▼▼▼

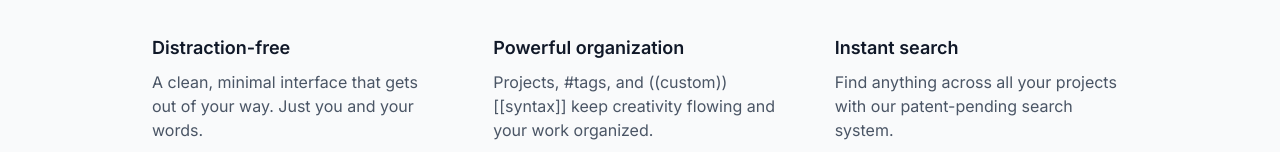
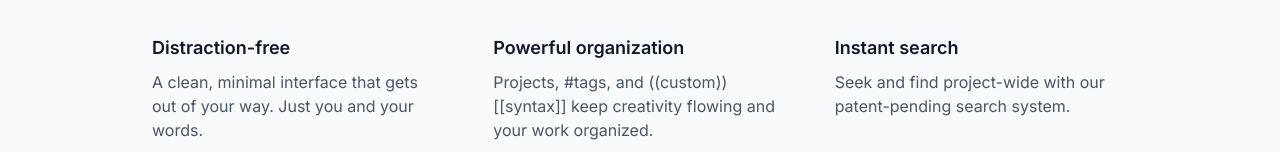
Before and after one commit to BiasLLC/bias-marketing, a Next.js app: page / in a window 1280 px wide. Shown: the part 648-800 px from the top of the page. Built offline with nearby package versions, Linux system fonts and the light colour scheme.

Commit message:
Update search feature copy

```diff
--- a/app/page.tsx
+++ b/app/page.tsx
@@ -66,7 +66,7 @@ export default function Home() {
               />
               <Feature
                 title="Instant search"
-                description="Find anything across all your projects with our patent-pending search system."
+                description="Seek and find project-wide with our patent-pending search system."
               />
               <Feature
                 title="Sprint timer"
```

▲▲▲

**About this task**
All of the entries above should be copied exactly, with the images left out.

**Written answer**
Before and after one commit to BiasLLC/bias-marketing, a Next.js app: page / in a window 1280 px wide. Shown: the part 648-800 px from the top of the page. Built offline with nearby package versions, Linux system fonts and the light colour scheme.

Commit message:
Update search feature copy

```diff
--- a/app/page.tsx
+++ b/app/page.tsx
@@ -66,7 +66,7 @@ export default function Home() {
               />
               <Feature
                 title="Instant search"
-                description="Find anything across all your projects with our patent-pending search system."
+                description="Seek and find project-wide with our patent-pending search system."
               />
               <Feature
                 title="Sprint timer"
```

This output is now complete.